Posted on December 8, 2020   by Matt Bassett

Each month, the Microbiology Society publishes the International Journal of Systematic and Evolutionary Microbiology (IJSEM), which details newly discovered species of bacteria, fungi and protists. Here are some of the new species that have been discovered and the places they’ve been found.

Corals are fascinating organisms and are intrinsically linked with microorganisms; they have a symbiotic relationship with a group of photosynthetic algae known as zooxanthellae, without which they wouldn’t be able to survive. So it is no surprise that corals have been the source of two new microbes this month. Researchers isolated a new species, named Poritiphilus flavus, from the coral Porites lutea. Corals from the genus Porites have become a dominant coral species in the process of global coral reef degradation. The second species to be isolated from coral was Pseudokineococcus galaxeicola. This new species was isolated from the mucus of a coral from the genus Galaxea. The mucus secreted by corals made up of mucopolysaccharide material acts as an energy carrier, providing energy to the reef community as a whole, helping the reef cycle nutrients and preventing loss of energy.

© iStock/iFish

An ecosystem that’s commonly associated with reefs is mangrove forests. They work together with reefs to prevent disasters like tidal waves, and act as a nutrient sink, preventing the coral reefs from getting an excess of nutrients. Researchers discovered a new species from the rhizosphere soil of the mangrove plant Kandelia candel, collected in Zhangzhou, Fujian province, China. They named the species Agromyces kandeliae and noted it was yellow and an irregular rod-shaped.

© iStock/Wan Yong Chong

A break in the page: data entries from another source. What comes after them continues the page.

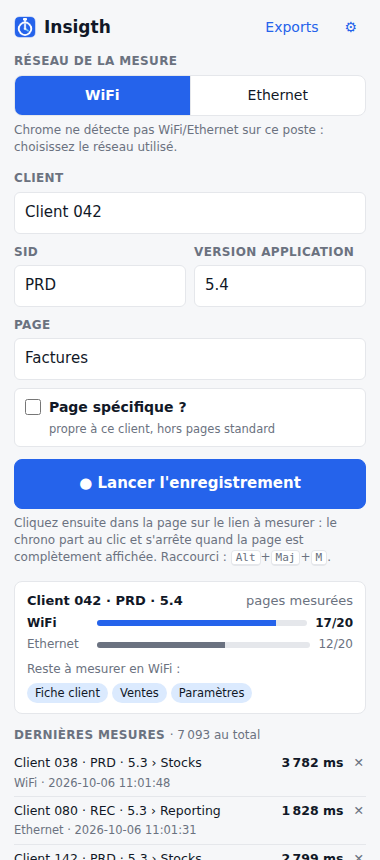
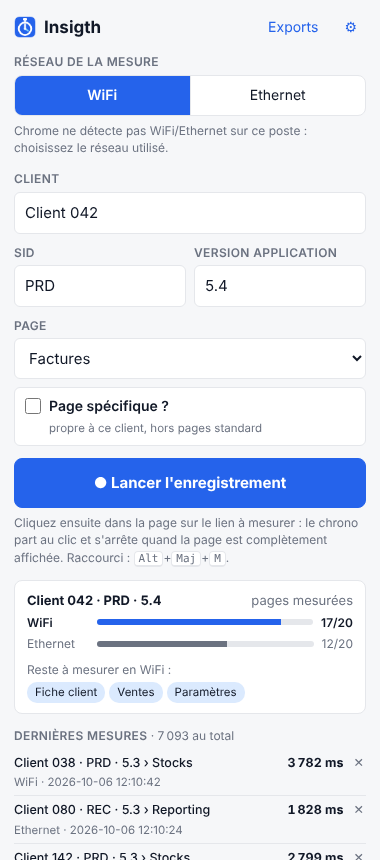
Champ « Page » : liste du menu par rubrique + saisie libre
- Formulaire : le champ Page devient une liste des 45 pages du menu de
  l'application, rangées par rubrique (Fiche Salarié, Listes Collaborateurs,
  RH Suivi Effectifs, Masse Salariale, Hyp. Budgétaires, Index Egalité HF,
  Absentéisme, Publisher, Finance avec la sous-rubrique Méthode ABC -
  Synthèse), suivies des autres pages déjà enregistrées.
- « ✎ Saisie libre » affiche un champ texte, pré-rempli avec la page en
  cours et auto-complété avec les pages du menu et celles déjà connues ; un
  nom tapé est rattaché à l'orthographe du menu (« liste mensuelle »).
- « Page suivante » propose les pages des réglages, puis celles du menu pas
  encore mesurées ; les pastilles « Reste à mesurer » positionnent la liste.
- Nouveau module lib/menu.js, tests unitaires (28) et e2e mis à jour,
  README et capture du formulaire, version 3.2.0.

Claude-Session: https://claude.ai/code/session_01Axa7Xvzh5ew4aqVjG52R2h

diff --git a/extension/panel/panel.js b/extension/panel/panel.js
@@ -9,7 +9,8 @@ import {
   isMeasureKey,
 } from '../lib/storage.js';
 import { buildModel, cellStat, rate, coverage, missingPages, lineKey, lineLabel } from '../lib/report.js';
-import { nameKey, normName, suggestApp, nextPage, compareNames } from '../lib/names.js';
+import { nameKey, normName, canonical, suggestApp, nextPage, compareNames } from '../lib/names.js';
+import { MENU, MENU_PAGES } from '../lib/menu.js';
 import { phases } from '../lib/timing.js';
 import { urlEnd } from '../lib/urls.js';
 import { NETWORKS, NETWORK_LABELS, STATS, fmtMs, fmtDate } from '../lib/format.js';
@@ -18,6 +19,7 @@ const $ = (id) => document.getElementById(id);
 const nf = new Intl.NumberFormat('fr-FR', { maximumFractionDigits: 0 });
 const params = new URLSearchParams(location.search);
 const fixedTabId = params.has('tabId') ? Number(params.get('tabId')) : null; // ouverture dans un onglet (tests)
+const FREE = '__free__'; // choix « Saisie libre » de la liste des pages
 
 const state = {
   config: null,
@@ -47,6 +49,15 @@ function setSpecific(value) {
   $('specific').checked = !!value;
   saveDraft({ specific: !!value });
 }
+
+/** Pages du menu, puis pages connues hors menu (référentiel et mesures). */
+function pageNames() {
+  const names = [...MENU_PAGES];
+  const keys = new Set(names.map(nameKey));
+  for (const p of state.model.allPages) if (!keys.has(nameKey(p.name))) names.push(p.name);
+  return names;
+}
+
 const formLine = () => lineKey($('app').value, $('sid').value, $('version').value);
 const sessionLine = (s) => lineKey(s.app, s.sid, s.version);
 
@@ -138,8 +149,9 @@ function renderNetHint(settings) {
 function renderForm() {
   const { model, config } = state;
   $('appList').replaceChildren(...model.clients.map((name) => el('option', { value: name })));
-  $('pageList').replaceChildren(...model.allPages.map((p) => el('option', { value: p.name })));
-  if (!state.formFilled) {
+  $('pageList').replaceChildren(...pageNames().map((name) => el('option', { value: name })));
+  const refill = !state.formFilled;
+  if (refill) {
     state.formFilled = true;
     $('app').value = config.draft.app || '';
     $('sid').value = config.draft.sid || '';
@@ -147,8 +159,52 @@ function renderForm() {
     $('page').value = config.draft.page || '';
     $('specific').checked = !!config.draft.specific;
   }
+  renderPagePick(refill);
   renderLineLists();
   updateSuggestion();
+}
+
+/**
+ * Liste des pages : menu par rubrique, puis pages connues hors menu, et « Saisie libre »
+ * qui affiche le champ texte. Le champ texte (#page) garde toujours la page choisie.
+ */
+function renderPagePick(refill) {
+  const pick = $('pagePick');
+  const free = !refill && pick.value === FREE; // saisie libre en cours : on la laisse ouverte
+  const option = (value, text = value) => el('option', { value, textContent: text });
+  const menuKeys = new Set(MENU_PAGES.map(nameKey));
+  const others = state.model.allPages.filter((p) => !menuKeys.has(nameKey(p.name)));
+  pick.replaceChildren(
+    option('', '— Choisir une page —'),
+    option(FREE, '✎ Saisie libre (autre page)…'),
+    ...MENU.map((r) =>
+      r.pages ? el('optgroup', { label: r.title }, ...r.pages.map((p) => option(p.name, p.label))) : option(r.title),
+    ),
+    others.length ? el('optgroup', { label: 'Autres pages' }, ...others.map((p) => option(p.name))) : null,
+  );
+  syncPagePick(free);
+}
+
+/** Positionne la liste sur la page du champ texte (saisie libre si elle n'y est pas). */
+function syncPagePick(free = false) {
+  const pick = $('pagePick');
+  const input = $('page');
+  const value = normName(input.value);
+  const match =
+    !free && value && [...pick.options].find((o) => o.value && o.value !== FREE && nameKey(o.value) === nameKey(value));
+  if (match) {
+    pick.value = match.value;
+    input.value = match.value;
+  } else {
+    pick.value = free || value ? FREE : '';
+  }
+  input.hidden = pick.value !== FREE;
+}
+
+function focusPage() {
+  if ($('page').hidden) return $('pagePick').focus();
+  $('page').focus();
+  $('page').select();
 }
 
 /** SID et versions proposés : ceux déjà vus pour ce client d'abord. */
@@ -462,10 +518,10 @@ async function arm() {
   const app = normName($('app').value);
   const sid = normName($('sid').value);
   const version = normName($('version').value);
-  const page = normName($('page').value);
+  const page = canonical($('page').value, pageNames());
   $('formError').textContent = '';
   if (!app) return showError('Indiquez le client.', 'app');
-  if (!page) return showError('Indiquez le nom de la page.', 'page');
+  if (!page) return showError('Choisissez la page.', $('page').hidden ? 'pagePick' : 'page');
   const tab = await targetTab();
   if (!tab) return showError('Aucun onglet actif.');
   const specific = $('specific').checked;
@@ -493,16 +549,15 @@ function showError(text, focusId) {
 async function goNext() {
   const s = state.session;
   if (!s) return;
+  // Ordre des pages du référentiel, puis pages du menu qui n'y sont pas encore.
+  const known = new Set(state.model.allPages.map((p) => nameKey(p.name)));
+  const order = [...state.model.pages.map((p) => p.name), ...MENU_PAGES.filter((name) => !known.has(nameKey(name)))];
   const done = new Set(
-    state.model.pages
-      .filter((p) => cellStat(state.model, sessionLine(s), p.name, s.network, 'avg').status !== 'missing')
-      .map((p) => nameKey(p.name)),
+    order
+      .filter((name) => cellStat(state.model, sessionLine(s), name, s.network, 'avg').status !== 'missing')
+      .map(nameKey),
   );
-  const next = nextPage(
-    state.model.pages.map((p) => p.name),
-    s.page,
-    done,
-  );
+  const next = nextPage(order, s.page, done);
   await saveDraft({
     app: s.app,
     sid: s.sid || '',
@@ -513,8 +568,7 @@ async function goNext() {
   state.formFilled = false; // reprendre les valeurs du brouillon
   await send({ type: 'finish' });
   await load();
-  $('page').focus();
-  $('page').select();
+  focusPage();
 }
 
 async function relaunch(network) {
@@ -553,6 +607,14 @@ for (const id of ['app', 'sid', 'version', 'page']) {
 }
 $('app').addEventListener('change', prefillLine);
 $('page').addEventListener('change', () => setSpecific(knownSpecific($('app').value, $('page').value)));
+$('pagePick').addEventListener('change', () => {
+  const pick = $('pagePick').value;
+  $('page').hidden = pick !== FREE;
+  if (pick === FREE) return focusPage(); // champ pré-rempli avec la page en cours, prêt à être remplacé
+  $('page').value = pick;
+  saveDraft({ page: pick });
+  setSpecific(knownSpecific($('app').value, pick));
+});
 $('specific').addEventListener('change', (e) => saveDraft({ specific: e.target.checked }));
 $('appSuggestUse').addEventListener('click', () => {
   $('app').value = state.suggestion || '';
@@ -564,6 +626,7 @@ $('progress').addEventListener('click', (e) => {
   const chip = e.target.closest('[data-page]');
   if (!chip) return;
   $('page').value = chip.dataset.page;
+  syncPagePick();
   saveDraft({ page: chip.dataset.page });
   setSpecific(knownSpecific($('app').value, chip.dataset.page));
   $('arm').focus();

diff --git a/extension/lib/menu.js b/extension/lib/menu.js
@@ -1,0 +1,88 @@
+// Menu de l'application mesurée : pages standard proposées dans le formulaire
+// (champ « Page »), dans l'ordre du menu, regroupées par rubrique.
+
+/** Page d'une sous-rubrique : affichée « Sous-rubrique › Page », enregistrée sous son seul nom. */
+const sub = (parent, name) => ({ name, label: `${parent} › ${name}` });
+
+/**
+ * Rubriques du menu, dans l'ordre. Une rubrique sans `pages` est un lien direct
+ * (pas de sous-menu) : c'est elle-même la page.
+ */
+const RAW = [
+  { title: 'Fiche Salarié', pages: ['Fiche Salarié', 'Détail Paye par Salarié'] },
+  {
+    title: 'Listes Collaborateurs',
+    pages: [
+      'Tree-View',
+      'Liste Mensuelle',
+      'Liste Annuelle',
+      'Liste par Rubrique',
+      'Pointage des Salariés',
+      'Pivot - Liste Mensuelle',
+    ],
+  },
+  {
+    title: 'RH Suivi Effectifs',
+    pages: [
+      'Effectif par Catégorie',
+      'Suivi des effectifs',
+      'Pyramide - Ancienneté',
+      'Pyramide - Age',
+      'Analyse des Salaires',
+      'Turn-Over',
+    ],
+  },
+  {
+    title: 'Masse Salariale',
+    pages: [
+      'Masse Salariale Croisée',
+      'MS par Organisation',
+      'Liste Annuelle (Diffusion)',
+      'Ecart Réel',
+      'Suivi Réel / Budget',
+      'Ecart Budgétaire',
+      'Ecart Budgétaire Bis',
+      'Analyse des Ecarts',
+      'Livre de Paye',
+      'Diffusion CDG',
+    ],
+  },
+  {
+    title: 'Hyp. Budgétaires',
+    pages: [
+      'Modifications de Postes',
+      'Embauches Prévisionnelles',
+      'Saisie Individuelle',
+      'Saisie des enveloppes par service',
+      'Saisie des enveloppes par rubrique',
+      'Hypothèses globales',
+      'Contrôles Effectifs',
+      'Contrôles des Changements',
+    ],
+  },
+  { title: 'Index Egalité HF', pages: ['Barèmes', 'Liste', 'Tableau de Bord'] },
+  { title: 'Absentéisme' },
+  { title: 'Publisher' },
+  {
+    title: 'Finance',
+    pages: [
+      'Comptes Mensuels',
+      'Comptes -Suivi Budgétaire',
+      'Calcul Estimé',
+      'Comptes par Organisation',
+      'Suivi Réel Cumulé',
+      sub('Méthode ABC - Synthèse', 'Coûts directs av Répart.'),
+      'Saisies Budgétaires Finance',
+      'Ecriture Budgétaire',
+    ],
+  },
+];
+
+/** Rubriques : { title, pages: [{ name, label }] }, `pages` à null pour un lien direct. */
+export const MENU = RAW.map((r) => ({
+  title: r.title,
+  pages: r.pages ? r.pages.map((p) => (typeof p === 'string' ? { name: p, label: p } : p)) : null,
+}));
+
+/** Noms des pages du menu, dans l'ordre. */
+export const MENU_PAGES = MENU.flatMap((r) => (r.pages ? r.pages.map((p) => p.name) : [r.title]));

diff --git a/tests/unit/menu.test.js b/tests/unit/menu.test.js
@@ -1,0 +1,40 @@
+import { test } from 'node:test';
+import assert from 'node:assert/strict';
+import { MENU, MENU_PAGES } from '../../extension/lib/menu.js';
+import { nameKey } from '../../extension/lib/names.js';
+
+test('menu : rubriques et pages dans l’ordre', () => {
+  assert.deepEqual(
+    MENU.map((r) => r.title),
+    [
+      'Fiche Salarié',
+      'Listes Collaborateurs',
+      'RH Suivi Effectifs',
+      'Masse Salariale',
+      'Hyp. Budgétaires',
+      'Index Egalité HF',
+      'Absentéisme',
+      'Publisher',
+      'Finance',
+    ],
+  );
+  assert.deepEqual(
+    MENU.map((r) => (r.pages ? r.pages.length : 0)),
+    [2, 6, 6, 10, 8, 3, 0, 0, 8],
+  );
+  assert.equal(MENU_PAGES.length, 45);
+  assert.equal(MENU_PAGES[0], 'Fiche Salarié');
+  assert.equal(MENU_PAGES.at(-1), 'Ecriture Budgétaire');
+});
+
+test('menu : liens directs et sous-rubrique', () => {
+  assert.ok(MENU_PAGES.includes('Absentéisme') && MENU_PAGES.includes('Publisher'), 'liens directs = pages');
+  const finance = MENU.find((r) => r.title === 'Finance').pages;
+  const abc = finance.find((p) => p.name === 'Coûts directs av Répart.');
+  assert.equal(abc.label, 'Méthode ABC - Synthèse › Coûts directs av Répart.');
+  assert.ok(!MENU_PAGES.includes('Méthode ABC - Synthèse'), 'la sous-rubrique n’est pas une page');
+});
+
+test('menu : noms de pages uniques', () => {
+  assert.equal(new Set(MENU_PAGES.map(nameKey)).size, MENU_PAGES.length);
+});

diff --git a/extension/panel/panel.html b/extension/panel/panel.html
@@ -45,10 +45,19 @@
             <input id="version" type="text" list="versionList" placeholder="ex. 5.3.2" spellcheck="false" />
           </label>
         </div>
-        <label class="field">
-          <span>Page</span>
-          <input id="page" type="text" list="pageList" placeholder="ex. Salarié" spellcheck="false" />
-        </label>
+        <div class="field">
+          <span id="pageTitle">Page</span>
+          <select id="pagePick" aria-labelledby="pageTitle"></select>
+          <input
+            id="page"
+            type="text"
+            list="pageList"
+            placeholder="Nom de la page"
+            aria-label="Page (saisie libre)"
+            spellcheck="false"
+            hidden
+          />
+        </div>
         <label class="check-line">
           <input id="specific" type="checkbox" />
           <span>Page spécifique ?</span>

diff --git a/extension/panel/panel.css b/extension/panel/panel.css
@@ -92,10 +92,19 @@ kbd {
   color: var(--muted);
 }
 
-.field input {
+.field input,
+.field select {
   width: 100%;
   font-size: 15px;
   padding: 9px 10px;
+}
+
+.field select optgroup {
+  font-weight: 700;
+}
+
+.field select option {
+  font-weight: 400;
 }
 
 .suggest {

diff --git a/README.md b/README.md
@@ -21,9 +21,12 @@ de pages.
 1. Cliquez sur l'icône Insigth : le **panneau latéral** s'ouvre. Il reste ouvert pendant que vous
    cliquez dans l'application.
 2. Choisissez le réseau (**WiFi** / **Ethernet**) et remplissez **Client**, **SID**,
-   **Version application** et **Page**. Cochez **Page spécifique ?** si la page est propre à ce
-   client (hors pages standard). Cliquez ensuite sur **Lancer l'enregistrement** (ou appuyez sur
-   Entrée).
+   **Version application** et **Page**. La page se choisit dans la liste du menu de l'application,
+   rangée par rubrique (Fiche Salarié, Listes Collaborateurs, RH Suivi Effectifs, Masse Salariale,
+   Hyp. Budgétaires, Index Egalité HF, Absentéisme, Publisher, Finance), ou parmi les autres pages
+   déjà enregistrées. Pour une autre page, choisissez **✎ Saisie libre** et tapez son nom. Cochez
+   **Page spécifique ?** si la page est propre à ce client (hors pages standard). Cliquez ensuite
+   sur **Lancer l'enregistrement** (ou appuyez sur Entrée).
 3. Dans la page, cliquez sur le lien ou le menu qui ouvre la page à mesurer. Le chrono part **au
    clic** et s'arrête quand la page est **complètement affichée**.
 4. Le temps s'affiche et la mesure est enregistrée. Trois choix s'offrent à vous :
@@ -32,7 +35,7 @@ de pages.
      sur le même lien ;
    - **↻ Refaire en WiFi** : une mesure de plus sur le même réseau (pour une médiane fiable) ;
    - **Page suivante →** : retour au formulaire. Client, SID et version sont conservés, et la page
-     suivante de la liste qui n'a pas encore été mesurée est proposée.
+     suivante qui n'a pas encore été mesurée est proposée : pages des réglages, puis pages du menu.
 
 Un petit indicateur en bas à droite de la page affiche l'état : prêt, mesure en cours, puis
 résultat.
@@ -61,8 +64,8 @@ retrouve uniquement dans l'export **Détail des temps — une page**.
 
 ### Pour aller plus vite
 
-- **Auto-complétion** des clients, SID, versions et pages. « client a » est automatiquement rattaché
-  à « Client A ».
+- **Auto-complétion** des clients, SID, versions et pages (en saisie libre aussi). « client a » est
+  automatiquement rattaché à « Client A », « liste mensuelle » à « Liste Mensuelle ».
 - **Client proposé d'après l'onglet** ouvert, à partir des mesures déjà faites sur ce site ou de
   l'URL déclarée dans les réglages. Quand vous choisissez un client, son SID et sa version sont
   repris de sa dernière mesure.
@@ -241,6 +244,7 @@ extension/
     xlsx.js              générateur .xlsx sans dépendance (cases colorées)
     storage.js           stockage, renommage, suppression, sauvegarde / import, migration
     names.js             noms (normalisation, suggestion du client, page suivante)
+    menu.js              pages du menu de l'application, par rubrique (liste du champ « Page »)
     apps.js              import en masse des clients et des pages
     urls.js, export.js, format.js
 tests/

Soil is a common place to find new microbes as it’s so rich with microbial life. Streptomyces are incredibly important as they are the largest antibiotic-producing genus. They are commonly found in soil and decaying vegetation and this month was no exception. Researchers isolated new species Streptomyces arboris from the soil surrounding Populus euphratica commonly known as Euphrates poplar or desert poplar, a species of poplar tree in the willow family. Staying with plants, researchers isolated Flavobacterium panici from the rhizosphere of Panicum virgatum (switchgrass), a tussock or bunch grass native to North America.

© iStock/JeannetteKatzir Chacoan peccaries

As always, animals were the source of new microbes, researchers discovered Streptococcus catagoni from the respiratory tract of diseased Chacoan peccaries (Catagonus wagneri), an endangered pig-like creature found in the Gran Chaco area of South America, divided amongst Bolivia, Paraguay and Northern Argentina. Researchers also discovered Listeria valentina from water troughs and faeces of healthy sheep.

Finally, as it’s December I tried to find the most Christmassy new microbe I could. Sadly there were no microbes found in turkeys or presents, but there was a microbe that was discovered in a pine garden which was as close to a Christmas tree as I could find. Researchers discovered Ramlibacter pinisoli in a pine garden in the Republic of Korea.